EXERCISE OBJECTIVE: When copying the entries below, leave out every picture and keep the rest exact.

##### WORKING DATA

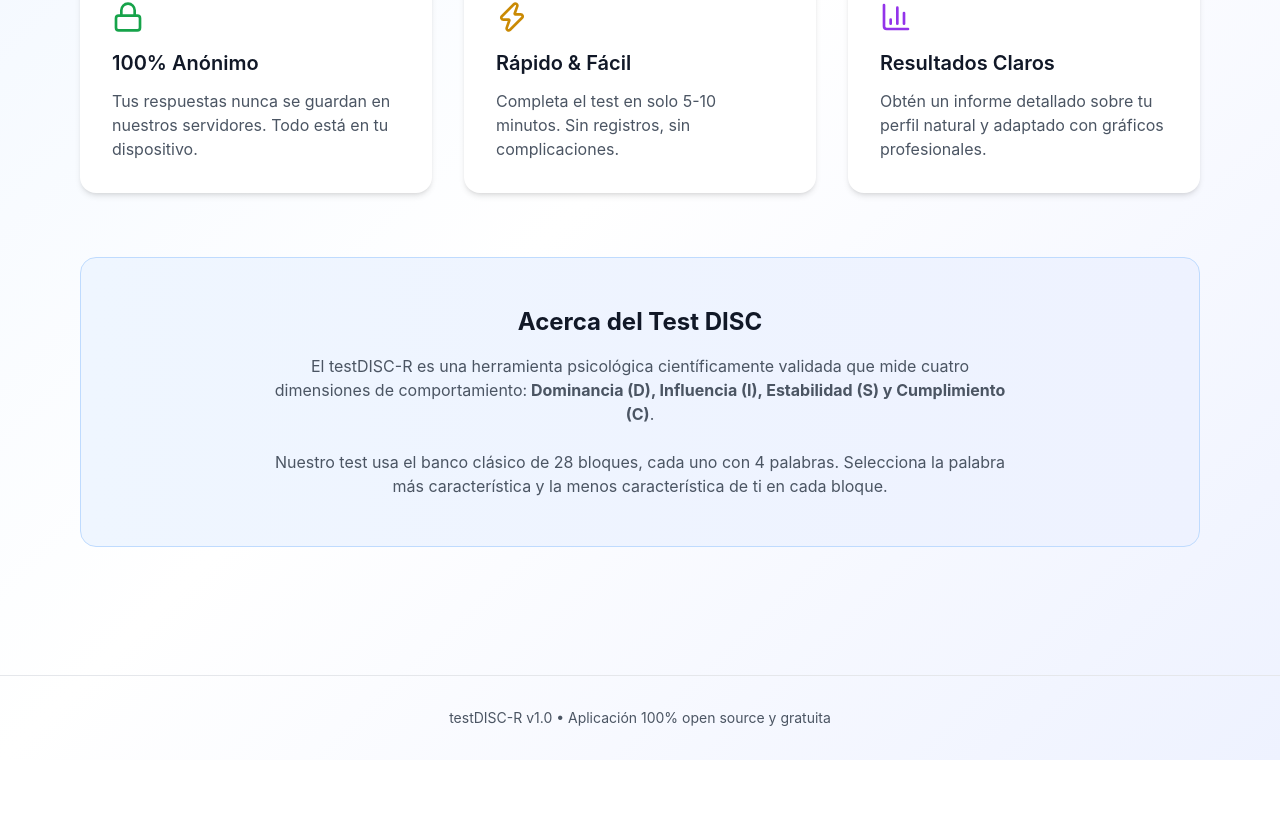
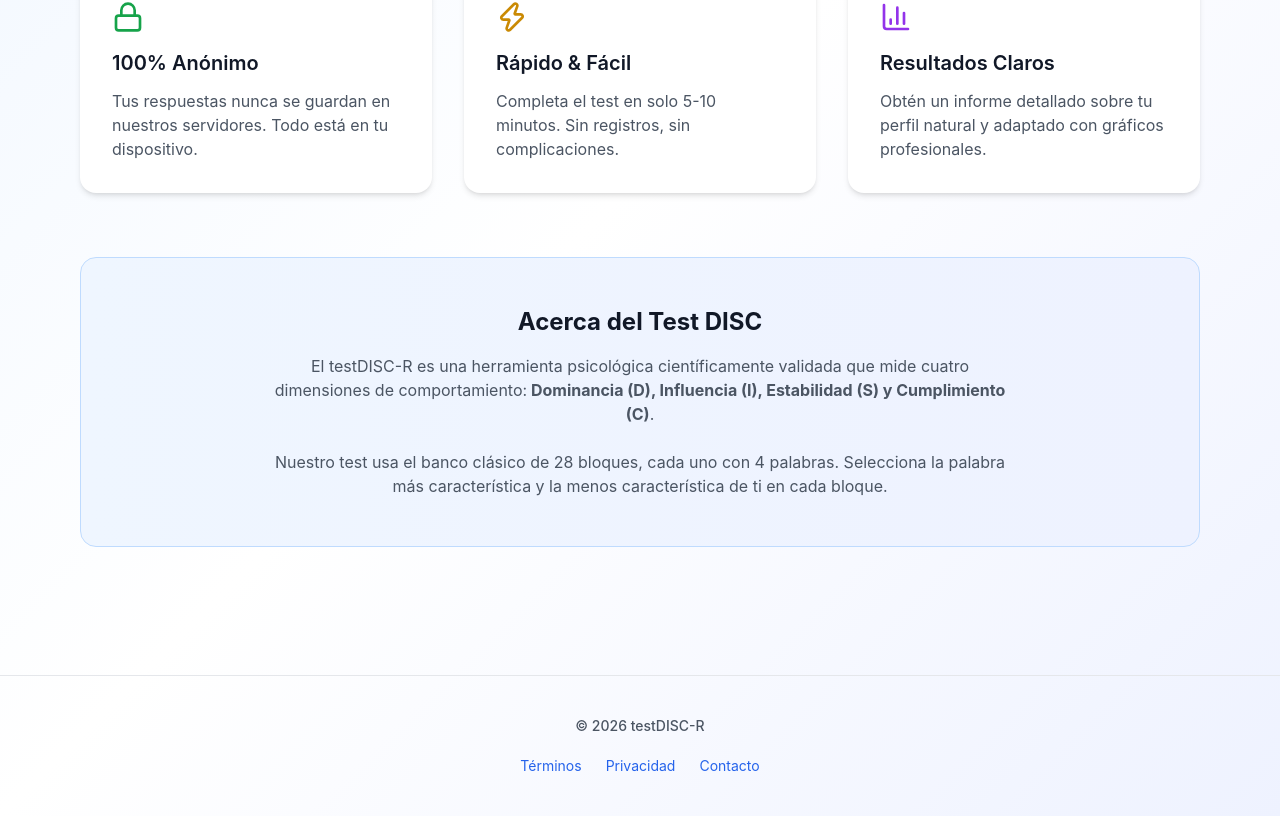
Before and after one commit to AlejandroMaturana/testDISC-R, a React (Vite) app: page / in a window 1280 px wide. Shown: the part 460-1276 px from the top of the page. Before the commit the page ends 1220 px from the top, so only its background shows below. Built offline with nearby package versions, Linux system fonts and the light colour scheme.

Commit message:
chore(footer): Implementación de documentos en el footer

```diff
--- a/src/pages/Home.tsx
+++ b/src/pages/Home.tsx
@@ -77,9 +77,16 @@ const Home = () => {
         </div>
       </main>
 
-      {/* Footer */}
-      <footer className="border-t border-gray-200 mt-12 sm:mt-16 py-6 sm:py-8 text-center text-xs sm:text-sm text-gray-600">
-        <p>testDISC-R v1.0 • Aplicación 100% open source y gratuita</p>
+      {/* Footer KanbanPro Style */}
+      <footer className="border-t border-gray-200 mt-12 sm:mt-16 py-8 sm:py-10">
+        <div className="flex flex-col items-center gap-4 text-sm text-gray-500">
+          <p className="font-medium text-gray-600">&copy; 2026 testDISC-R</p>
+          <div className="flex gap-6 mt-1 text-blue-600">
+            <a href="/terms" className="hover:text-blue-800 transition-colors">Términos</a>
+            <a href="/privacy" className="hover:text-blue-800 transition-colors">Privacidad</a>
+            <a href="mailto:neofito331@gmail.com" className="hover:text-blue-800 transition-colors">Contacto</a>
+          </div>
+        </div>
       </footer>
     </div>
   );
```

##########

SOLUTION:
Before and after one commit to AlejandroMaturana/testDISC-R, a React (Vite) app: page / in a window 1280 px wide. Shown: the part 460-1276 px from the top of the page. Before the commit the page ends 1220 px from the top, so only its background shows below. Built offline with nearby package versions, Linux system fonts and the light colour scheme.

Commit message:
chore(footer): Implementación de documentos en el footer

```diff
--- a/src/pages/Home.tsx
+++ b/src/pages/Home.tsx
@@ -77,9 +77,16 @@ const Home = () => {
         </div>
       </main>
 
-      {/* Footer */}
-      <footer className="border-t border-gray-200 mt-12 sm:mt-16 py-6 sm:py-8 text-center text-xs sm:text-sm text-gray-600">
-        <p>testDISC-R v1.0 • Aplicación 100% open source y gratuita</p>
+      {/* Footer KanbanPro Style */}
+      <footer className="border-t border-gray-200 mt-12 sm:mt-16 py-8 sm:py-10">
+        <div className="flex flex-col items-center gap-4 text-sm text-gray-500">
+          <p className="font-medium text-gray-600">&copy; 2026 testDISC-R</p>
+          <div className="flex gap-6 mt-1 text-blue-600">
+            <a href="/terms" className="hover:text-blue-800 transition-colors">Términos</a>
+            <a href="/privacy" className="hover:text-blue-800 transition-colors">Privacidad</a>
+            <a href="mailto:neofito331@gmail.com" className="hover:text-blue-800 transition-colors">Contacto</a>
+          </div>
+        </div>
       </footer>
     </div>
   );
```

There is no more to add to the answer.